What you need to do
Below are the records; copy each line in which "cells" can be found.

Start of Provided data

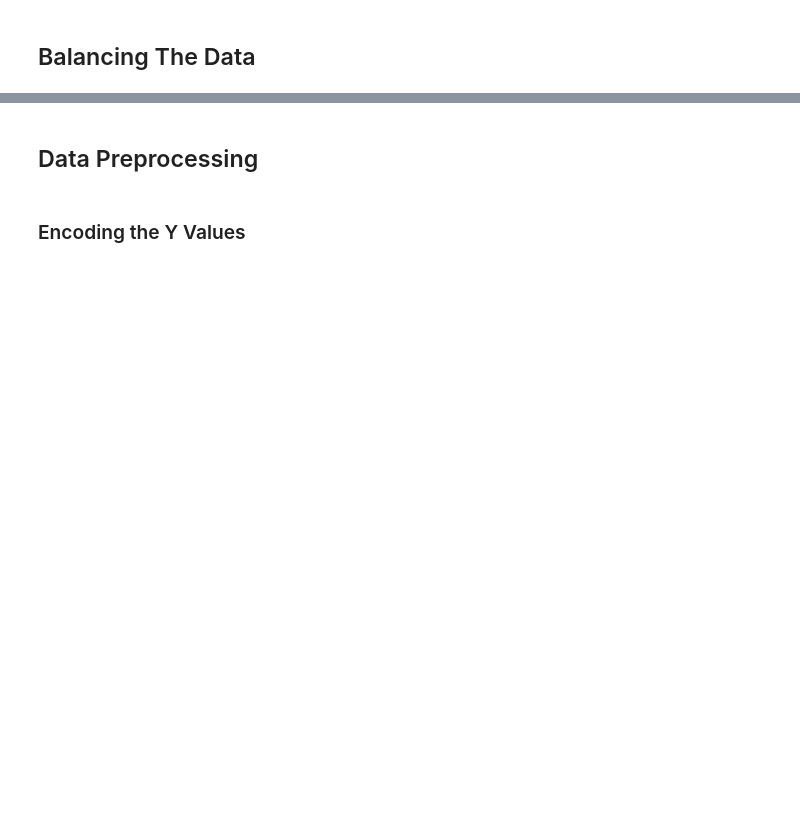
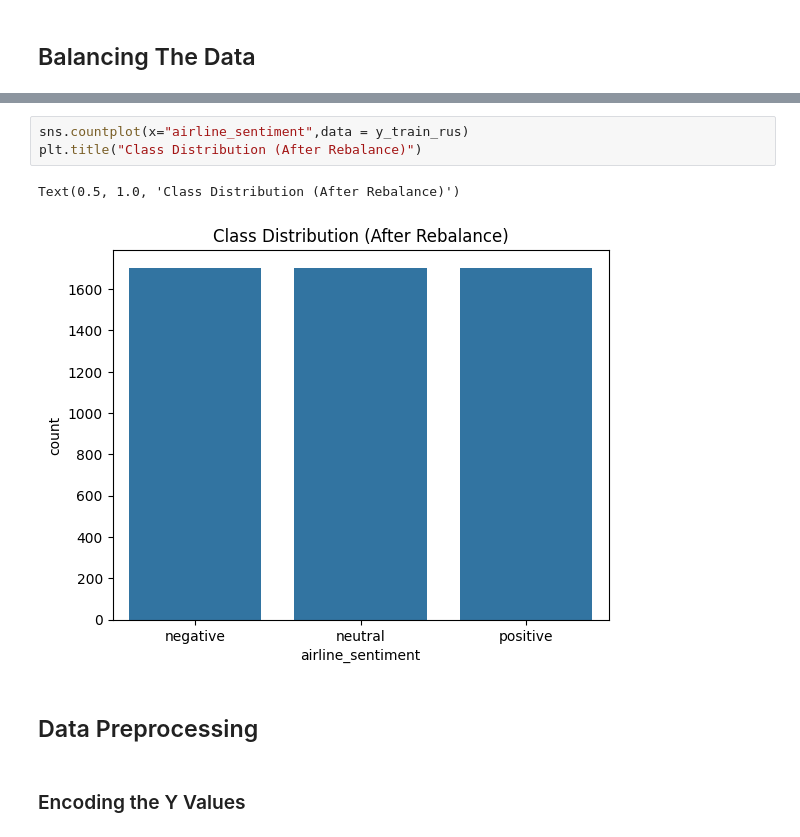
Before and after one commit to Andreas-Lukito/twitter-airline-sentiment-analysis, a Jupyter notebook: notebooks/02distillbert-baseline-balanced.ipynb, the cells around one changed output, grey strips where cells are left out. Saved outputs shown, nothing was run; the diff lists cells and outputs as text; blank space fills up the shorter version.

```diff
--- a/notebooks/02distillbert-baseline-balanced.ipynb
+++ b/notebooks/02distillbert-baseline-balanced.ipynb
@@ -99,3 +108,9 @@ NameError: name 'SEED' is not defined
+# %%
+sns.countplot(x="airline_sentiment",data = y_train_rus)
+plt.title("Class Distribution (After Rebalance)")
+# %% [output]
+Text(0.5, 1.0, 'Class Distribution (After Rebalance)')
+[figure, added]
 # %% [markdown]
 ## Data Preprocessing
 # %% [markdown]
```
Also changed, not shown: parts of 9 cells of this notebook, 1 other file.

End of Provided data
Start of Provided data

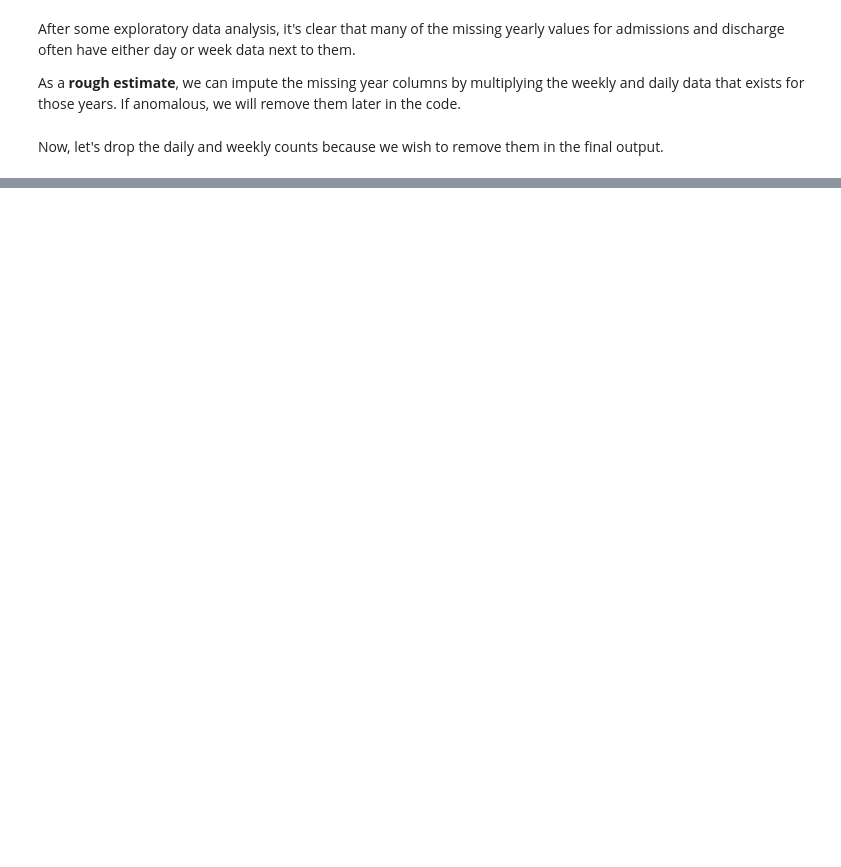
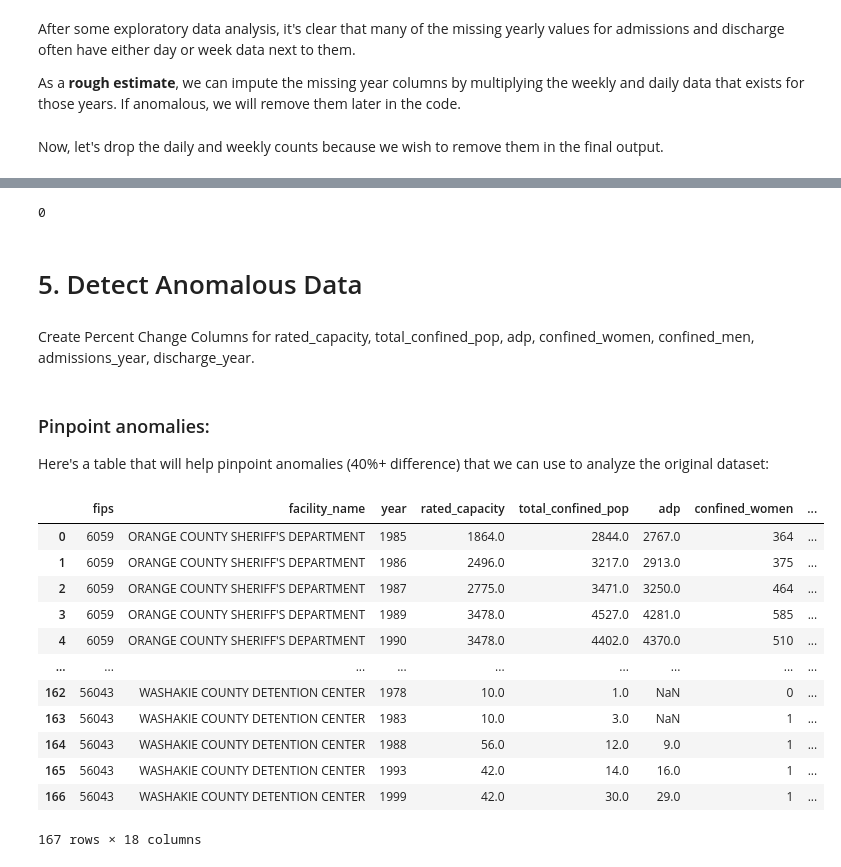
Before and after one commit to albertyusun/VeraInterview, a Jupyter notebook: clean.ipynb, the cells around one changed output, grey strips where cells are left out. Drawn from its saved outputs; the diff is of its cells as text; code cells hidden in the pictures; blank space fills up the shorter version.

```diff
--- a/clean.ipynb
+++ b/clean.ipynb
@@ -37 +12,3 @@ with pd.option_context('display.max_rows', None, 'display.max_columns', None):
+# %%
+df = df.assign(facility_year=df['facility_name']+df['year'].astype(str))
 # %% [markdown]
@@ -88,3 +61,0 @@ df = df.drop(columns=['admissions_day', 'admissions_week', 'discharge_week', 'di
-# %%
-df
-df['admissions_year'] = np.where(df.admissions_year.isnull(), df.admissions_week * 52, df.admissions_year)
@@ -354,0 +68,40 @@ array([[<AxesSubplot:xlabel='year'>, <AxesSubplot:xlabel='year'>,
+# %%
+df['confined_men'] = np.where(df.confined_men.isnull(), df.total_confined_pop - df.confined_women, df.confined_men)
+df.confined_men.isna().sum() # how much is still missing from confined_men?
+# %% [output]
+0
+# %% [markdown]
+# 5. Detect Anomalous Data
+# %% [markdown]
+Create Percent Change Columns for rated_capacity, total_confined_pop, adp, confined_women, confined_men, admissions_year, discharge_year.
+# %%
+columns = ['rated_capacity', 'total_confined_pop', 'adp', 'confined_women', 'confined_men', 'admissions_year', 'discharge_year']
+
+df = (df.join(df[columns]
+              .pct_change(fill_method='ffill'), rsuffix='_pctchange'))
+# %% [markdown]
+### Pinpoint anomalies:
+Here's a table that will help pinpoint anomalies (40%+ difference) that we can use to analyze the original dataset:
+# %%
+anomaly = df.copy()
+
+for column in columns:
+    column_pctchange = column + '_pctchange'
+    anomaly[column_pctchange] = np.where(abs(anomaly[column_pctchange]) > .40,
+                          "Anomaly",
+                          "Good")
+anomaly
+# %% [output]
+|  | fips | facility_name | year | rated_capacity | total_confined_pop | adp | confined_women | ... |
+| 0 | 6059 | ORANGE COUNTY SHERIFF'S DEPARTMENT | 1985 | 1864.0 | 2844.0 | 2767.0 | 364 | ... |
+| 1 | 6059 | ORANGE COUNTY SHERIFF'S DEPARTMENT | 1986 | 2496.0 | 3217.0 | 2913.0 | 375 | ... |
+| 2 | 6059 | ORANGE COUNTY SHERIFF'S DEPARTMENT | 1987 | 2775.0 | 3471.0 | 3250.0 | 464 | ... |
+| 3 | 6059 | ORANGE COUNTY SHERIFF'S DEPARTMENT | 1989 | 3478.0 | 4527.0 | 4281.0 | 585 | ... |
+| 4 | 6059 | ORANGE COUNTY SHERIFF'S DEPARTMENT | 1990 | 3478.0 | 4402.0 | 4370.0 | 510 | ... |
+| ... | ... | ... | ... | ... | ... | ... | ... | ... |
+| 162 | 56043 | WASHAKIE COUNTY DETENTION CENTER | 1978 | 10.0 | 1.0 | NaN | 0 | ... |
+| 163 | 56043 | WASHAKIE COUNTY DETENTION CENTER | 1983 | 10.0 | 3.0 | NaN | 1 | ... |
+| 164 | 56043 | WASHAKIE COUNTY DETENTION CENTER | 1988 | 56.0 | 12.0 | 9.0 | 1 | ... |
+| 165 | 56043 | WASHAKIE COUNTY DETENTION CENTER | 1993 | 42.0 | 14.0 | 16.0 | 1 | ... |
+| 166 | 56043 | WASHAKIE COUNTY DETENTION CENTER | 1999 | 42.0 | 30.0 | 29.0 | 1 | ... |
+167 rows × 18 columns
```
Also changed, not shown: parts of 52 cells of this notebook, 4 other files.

End of Provided data
Start of Provided data

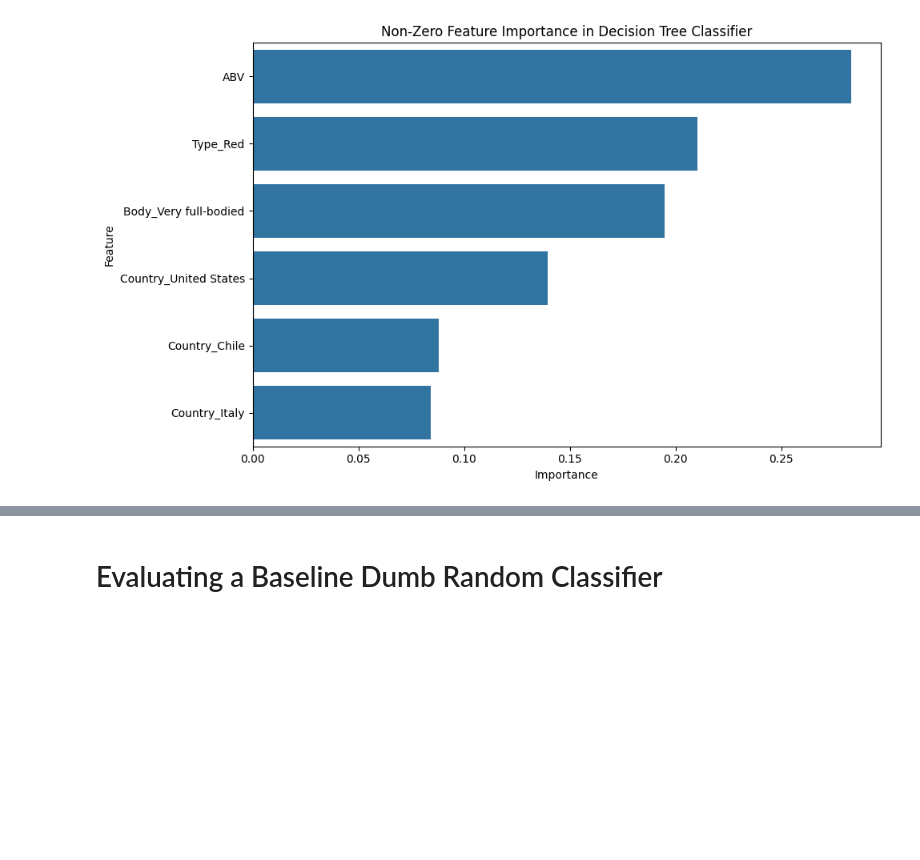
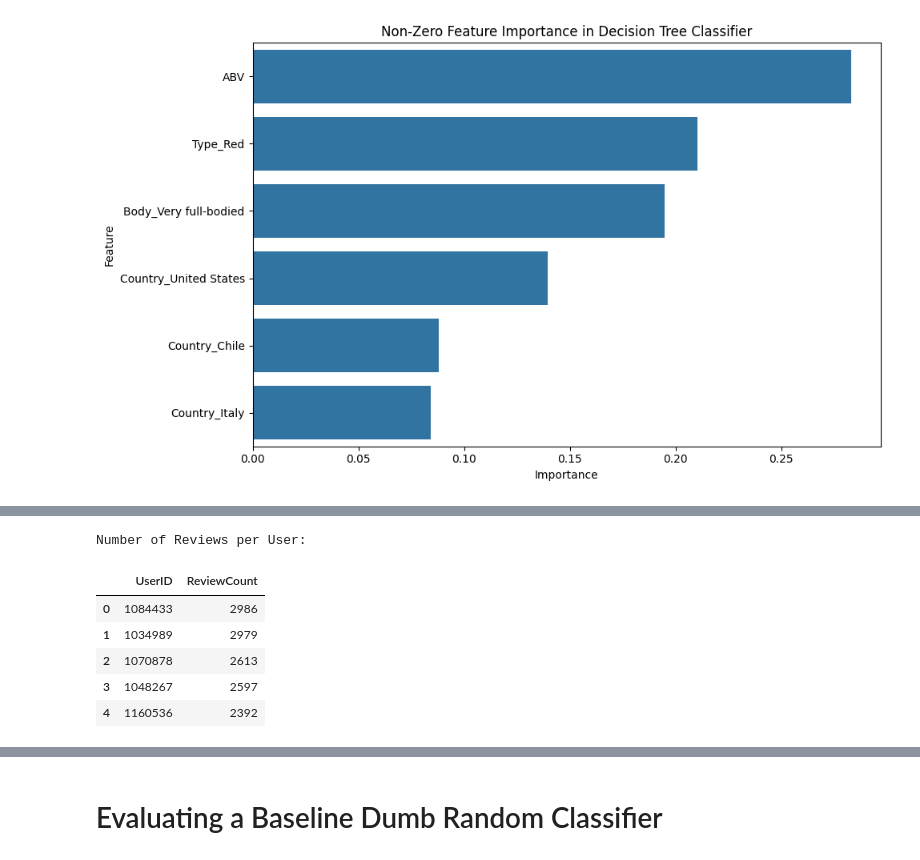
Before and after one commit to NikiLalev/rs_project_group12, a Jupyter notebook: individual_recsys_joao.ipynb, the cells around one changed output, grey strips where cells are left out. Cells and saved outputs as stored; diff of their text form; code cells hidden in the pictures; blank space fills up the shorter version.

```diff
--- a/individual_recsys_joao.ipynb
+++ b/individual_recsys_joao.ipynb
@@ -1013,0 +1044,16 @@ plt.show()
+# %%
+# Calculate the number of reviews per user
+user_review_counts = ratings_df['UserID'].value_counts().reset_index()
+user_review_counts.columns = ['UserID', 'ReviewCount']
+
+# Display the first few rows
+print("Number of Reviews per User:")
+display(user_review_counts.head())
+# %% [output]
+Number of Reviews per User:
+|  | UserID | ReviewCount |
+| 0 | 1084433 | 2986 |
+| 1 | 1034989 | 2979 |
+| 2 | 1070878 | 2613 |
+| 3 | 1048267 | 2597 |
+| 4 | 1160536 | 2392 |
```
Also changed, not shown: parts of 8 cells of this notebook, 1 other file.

End of Provided data

Problem solution
Before and after one commit to Andreas-Lukito/twitter-airline-sentiment-analysis, a Jupyter notebook: notebooks/02distillbert-baseline-balanced.ipynb, the cells around one changed output, grey strips where cells are left out. Saved outputs shown, nothing was run; the diff lists cells and outputs as text; blank space fills up the shorter version.
Also changed, not shown: parts of 9 cells of this notebook, 1 other file.
Before and after one commit to albertyusun/VeraInterview, a Jupyter notebook: clean.ipynb, the cells around one changed output, grey strips where cells are left out. Drawn from its saved outputs; the diff is of its cells as text; code cells hidden in the pictures; blank space fills up the shorter version.
Also changed, not shown: parts of 52 cells of this notebook, 4 other files.
Before and after one commit to NikiLalev/rs_project_group12, a Jupyter notebook: individual_recsys_joao.ipynb, the cells around one changed output, grey strips where cells are left out. Cells and saved outputs as stored; diff of their text form; code cells hidden in the pictures; blank space fills up the shorter version.
Also changed, not shown: parts of 8 cells of this notebook, 1 other file.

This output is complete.